**WHAT THIS TASK INVOLVES**:
Would you copy out each line of the records below that includes the word "color"?

___ INFORMATION PROVIDED

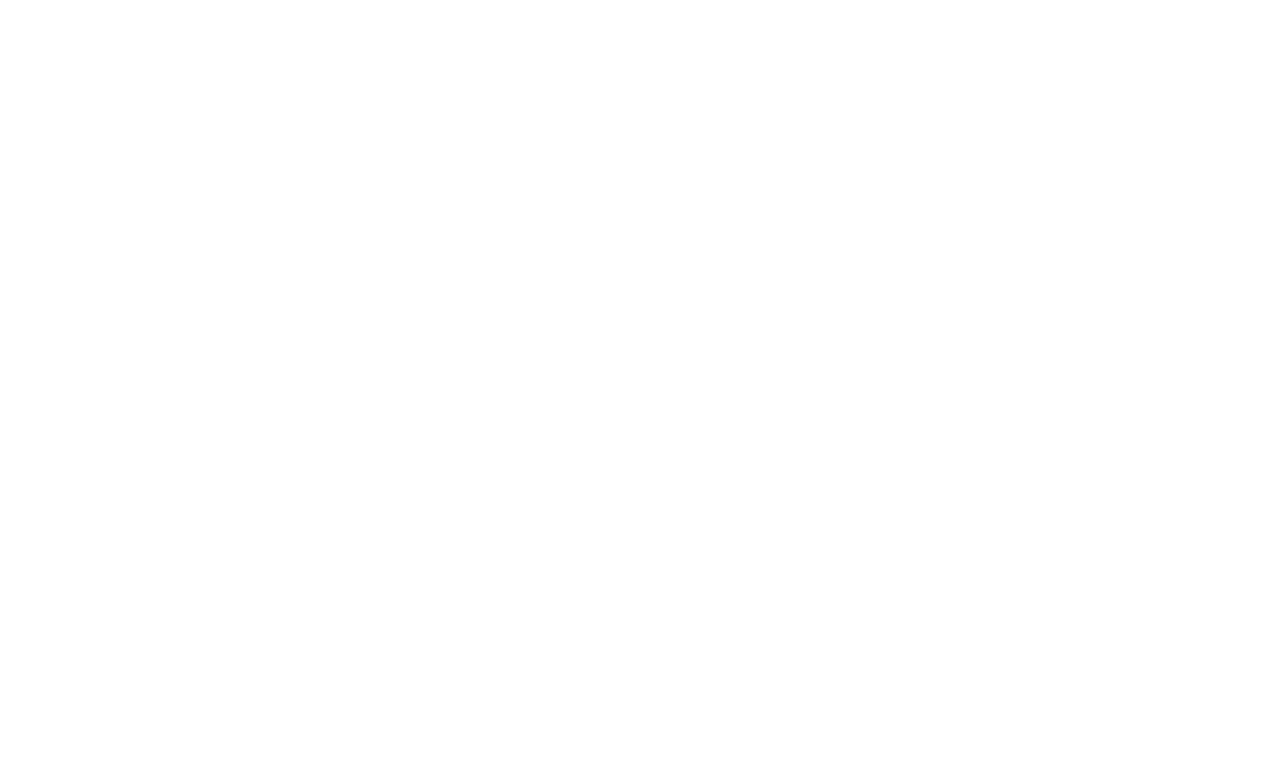
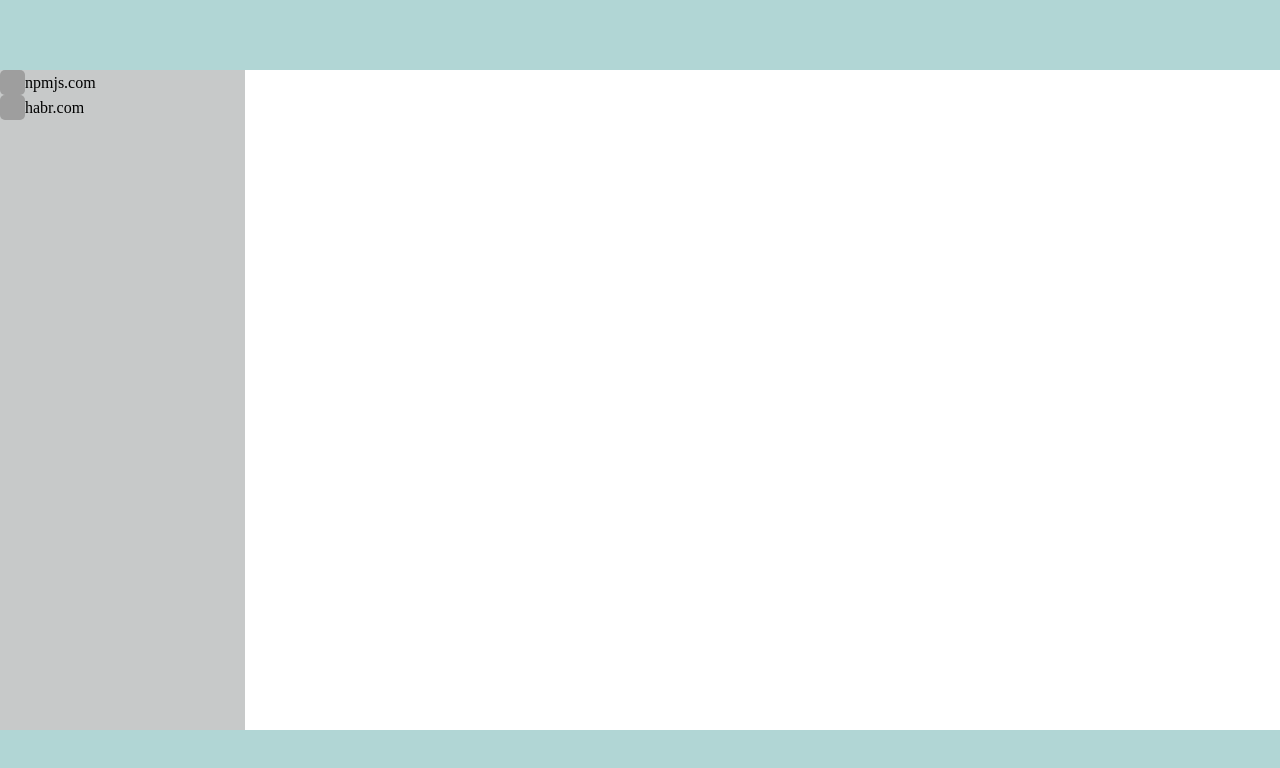
Before and after one commit to OKryukov/MyForms, a React (Create React App) app: page / in a window 1280 px wide. Shown: the top 768 px of the page. Built offline with nearby package versions, Linux system fonts and the light colour scheme; grey boxes are pictures that could not be loaded.

Commit message:
Создание структуры приложения

```diff
--- a/package.json
+++ b/package.json
@@ -13,6 +13,8 @@
     "@types/styled-components": "^5.1.26",
     "react": "^18.2.0",
     "react-dom": "^18.2.0",
+    "react-hook-form": "^7.43.9",
+    "react-router-dom": "^6.10.0",
     "react-scripts": "5.0.1",
     "styled-components": "^5.3.9",
     "typescript": "^4.9.5",
--- a/src/App.tsx
+++ b/src/App.tsx
@@ -1,12 +1,43 @@
-import React, { FC } from 'react';
+import { FC } from 'react';
 import styled from 'styled-components';
+import { GlobalStyles } from './globalStyles';
+import { Main } from './components/main';
+import { Header } from './components/header';
+import { Footer } from './components/footer';
+import { Navbar } from './components/nav';
 
 const StyledAPP = styled.div`
+height: 100vh;
+display: grid;
+grid-template-columns: 245px 1fr;
+grid-template-rows: 70px 1fr 70px;
+grid-template-areas:'header header' 'nav main' 'footer footer';
+
+header{
+   grid-area: header;
+   background-color: #a5d0cfdd;
+}
+nav{
+   grid-area: nav;
+   background-color: #bfc1c1dd;
+}
+main{
+   grid-area: main;
+}
+footer{
+   grid-area: footer;
+   background-color: #a5d0cfdd;
+}
 `
 
-
-export const App = () => {
-   return <StyledAPP>
-
-   </StyledAPP>
+export const App:FC = () => {
+   return (
+      <StyledAPP>
+         <Header/>
+         <Navbar/>
+         <Main/>
+         <Footer/>
+         <GlobalStyles/>
+      </StyledAPP>
+   )
 }
--- /dev/null
+++ b/src/components/commons/navItem.tsx
@@ -0,0 +1,27 @@
+import {FC} from "react"
+import styled from "styled-components";
+
+const NavItemStyled = styled.div`
+display: grid;
+grid-template-columns: 25px 1fr;
+align-items: center;
+cursor: pointer;
+img{
+  height: 25px;
+  width: 25px;
+  border-radius: 5px;
+}
+`
+interface NavItemPropsI {
+  img:string;
+  title:string;
+}
+export const NavItem:FC<NavItemPropsI> = (props)=>{
+  const {img,title} = props
+  return(
+    <NavItemStyled>
+      <img src={img}/>
+      <span>{title}</span>
+    </NavItemStyled>
+  )
+}
--- /dev/null
+++ b/src/components/footer.tsx
@@ -0,0 +1,12 @@
+import {FC} from "react"
+import styled from "styled-components";
+
+const FooterStyled = styled.footer`
+
+`
+export const Footer:FC = ()=>{
+  return(
+    <FooterStyled>
+    </FooterStyled>
+  )
+}
--- /dev/null
+++ b/src/components/header.tsx
@@ -0,0 +1,13 @@
+import {FC} from "react"
+import styled from "styled-components";
+
+const HeaderStyled = styled.header`
+
+`
+export const Header:FC = ()=>{
+  return(
+    <HeaderStyled>
+
+    </HeaderStyled>
+  )
+}
--- /dev/null
+++ b/src/components/main.tsx
@@ -0,0 +1,13 @@
+import {FC} from "react"
+import styled from "styled-components";
+
+const MainStyled = styled.main`
+
+`
+export const Main:FC = ()=>{
+  return(
+    <MainStyled>
+
+    </MainStyled>
+  )
+}
--- /dev/null
+++ b/src/components/nav.tsx
@@ -0,0 +1,15 @@
+import {FC} from "react"
+import styled from "styled-components";
+import { NavItem } from "./commons/navItem";
+
+const NavbarStyled = styled.nav`
+
+`
+export const Navbar:FC = ()=>{
+  return(
+    <NavbarStyled>
+      <NavItem title={'npmjs.com'} img={'https://static.npmjs.com/f1786e9b7cba9753ca7b9c40e8b98f67.png'}/>
+      <NavItem title={'habr.com'} img={'https://habr.com/img/maskable_icon.png'}/>
+    </NavbarStyled>
+  )
+}
--- /dev/null
+++ b/src/globalStyles.ts
@@ -0,0 +1,16 @@
+import { createGlobalStyle } from "styled-components";
+
+export let GlobalStyles = createGlobalStyle`
+
+*,*::before,*::after {padding:0;margin:0;border:0;box-sizing:border-box;overflow:hidden;}
+ul,ol,li {list-style: none;}
+a {text-decoration: none; color: inherit;}
+h1,h2,h3,h4,h5,h6 {font-weight: inherit; font-size: inherit;}
+
+:root{
+   --color-npm-background: #f7f7f7;
+   --color-npm-white: #fff;
+   --color-npm-gray: #000000b3;
+   --color-npm-dark-gray: #333333;
+}
+`
```
Also changed, not shown: 2 other files (tests, documents, lock files or other folders).
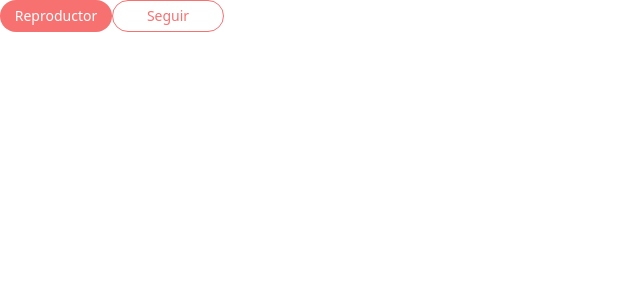
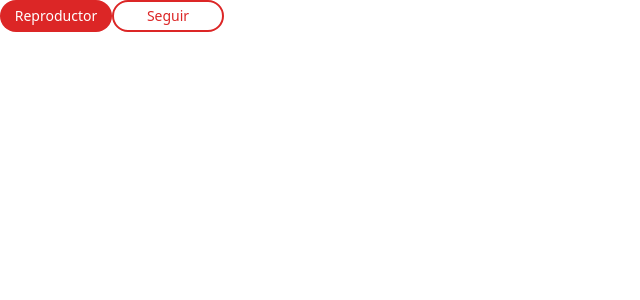
Before and after one commit to AlexisEche/foxbel-music-react, a React (Create React App) app: page / in a window 1280 px wide. Shown: the top 300 px of the page, without its empty margins (0-640 px from the left). Built offline with nearby package versions, Linux system fonts and the light colour scheme.

Commit message:
Add the button component styled

```diff
--- a/src/components/UI/Buttons.js
+++ b/src/components/UI/Buttons.js
@@ -1,13 +1,13 @@
 function PrimaryButton({children}){
   return(
-    <button className="w-28	bg-red-400 h-8 rounded-2xl text-white text-sm focus:outline-none hover:bg-red-500">
+    <button className="w-28	bg-red-600 h-8 rounded-2xl text-white text-sm focus:outline-none hover:bg-red-700">
       {children}
     </button>
   )
 }
 function SecondaryButton({children}){
   return(
-    <button className="w-28	bg-none h-8 rounded-2xl text-red-400 text-sm border border-red-400 focus:outline-none ">
+    <button className="w-28	bg-none h-8 rounded-2xl text-red-600 text-sm border-2 border-red-600 focus:outline-none hover:text-white hover:bg-red-600">
       {children}
     </button>
   )
```
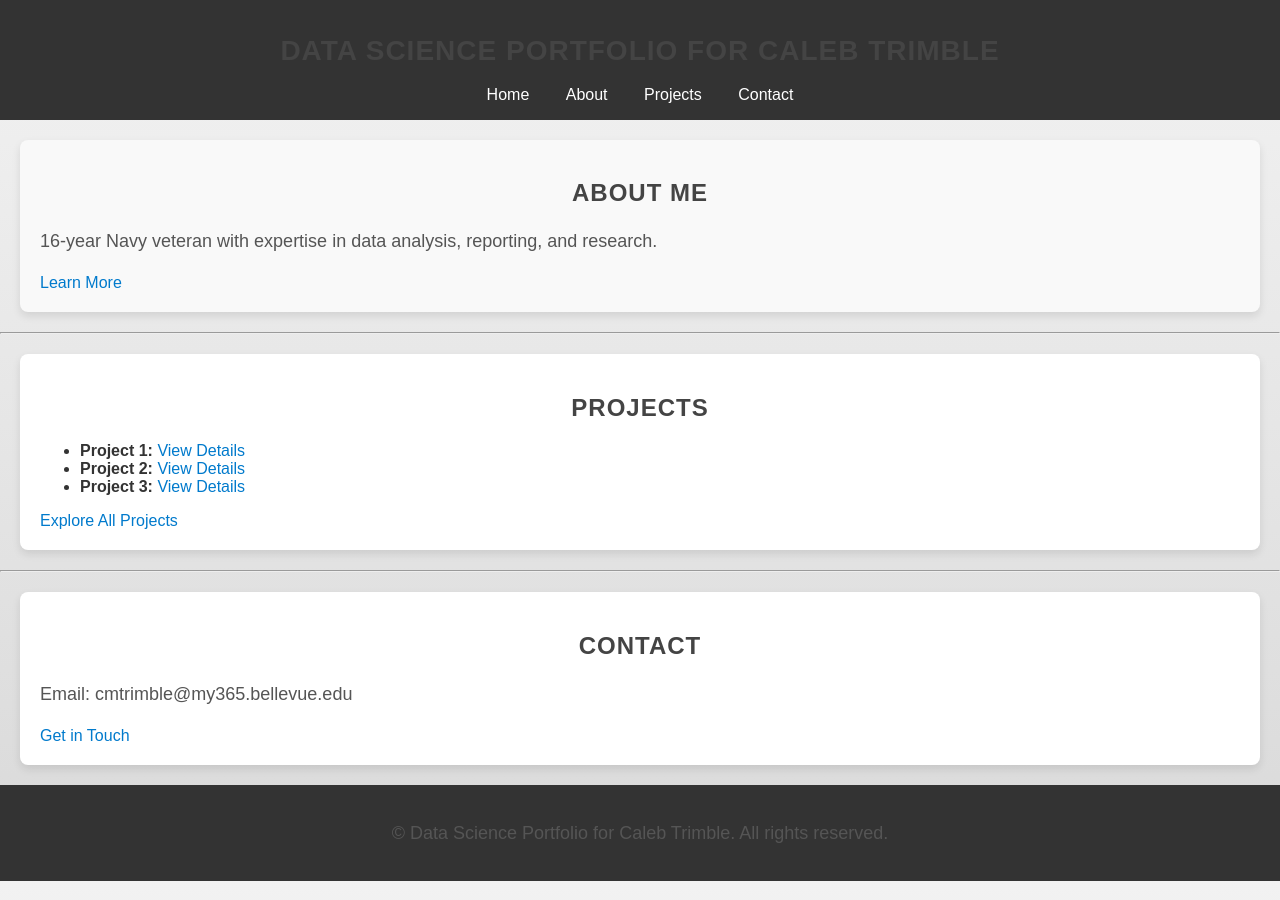
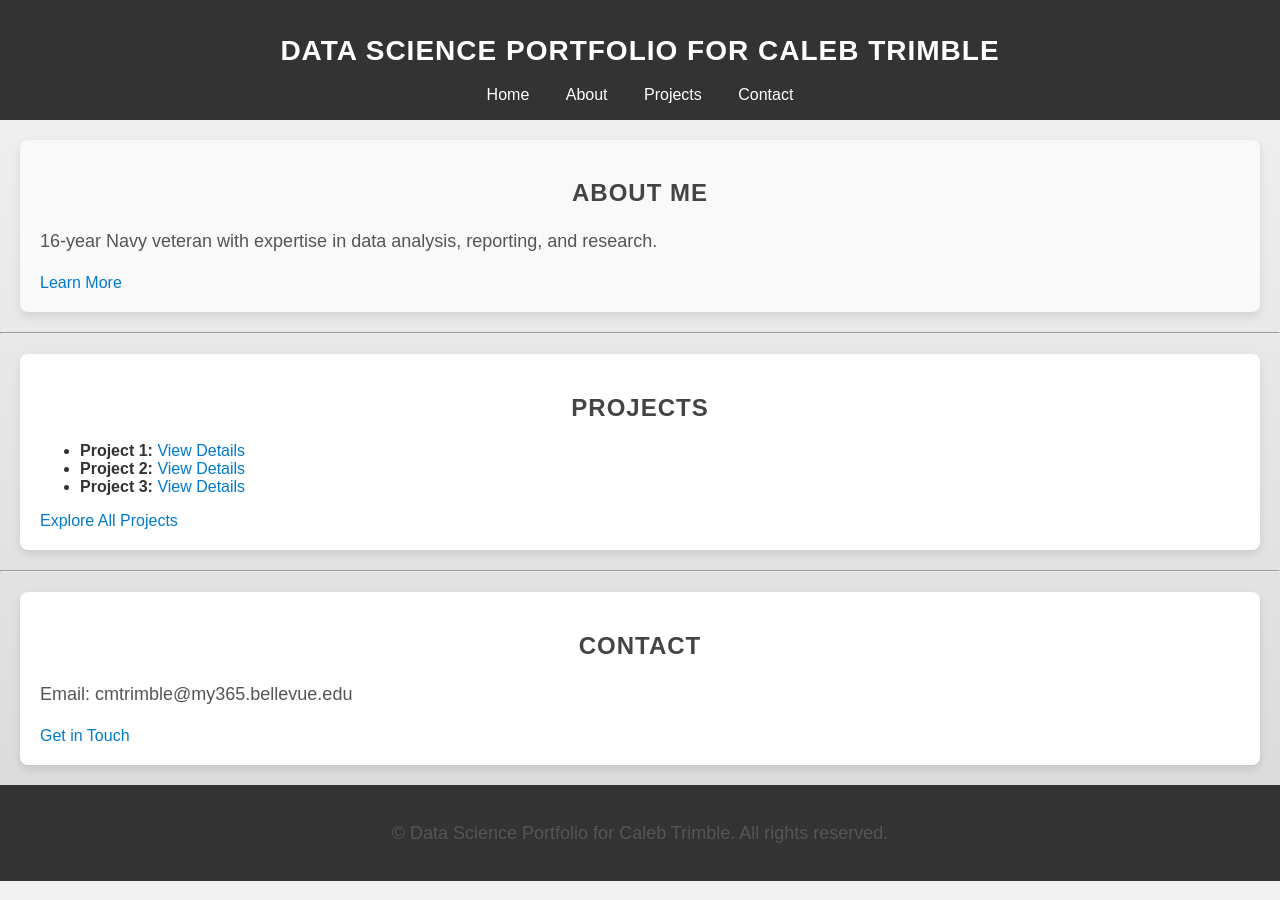
Before and after one commit to cmtrimble/cmtrimble.github.io, a Jekyll site: the page built from index.md, in a window 1280 px wide. Built offline with Jekyll 4.4.1, drawn with Linux system fonts in a browser that asks for light colours.

Commit message:
Update style.css

```diff
--- a/assets/css/style.css
+++ b/assets/css/style.css
@@ -6,6 +6,9 @@ body {
     padding: 0;
 }
 
+header h1 {
+    color: white;
+}
 h1 {
     font-size: 28px;
     color: #444;
```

______

**ANSWER TO THIS EXERCISE**:
+   background-color: #a5d0cfdd;
+   background-color: #bfc1c1dd;
+   background-color: #a5d0cfdd;
+a {text-decoration: none; color: inherit;}
+   --color-npm-background: #f7f7f7;
+   --color-npm-white: #fff;
+   --color-npm-gray: #000000b3;
+   --color-npm-dark-gray: #333333;
+    color: white;
     color: #444;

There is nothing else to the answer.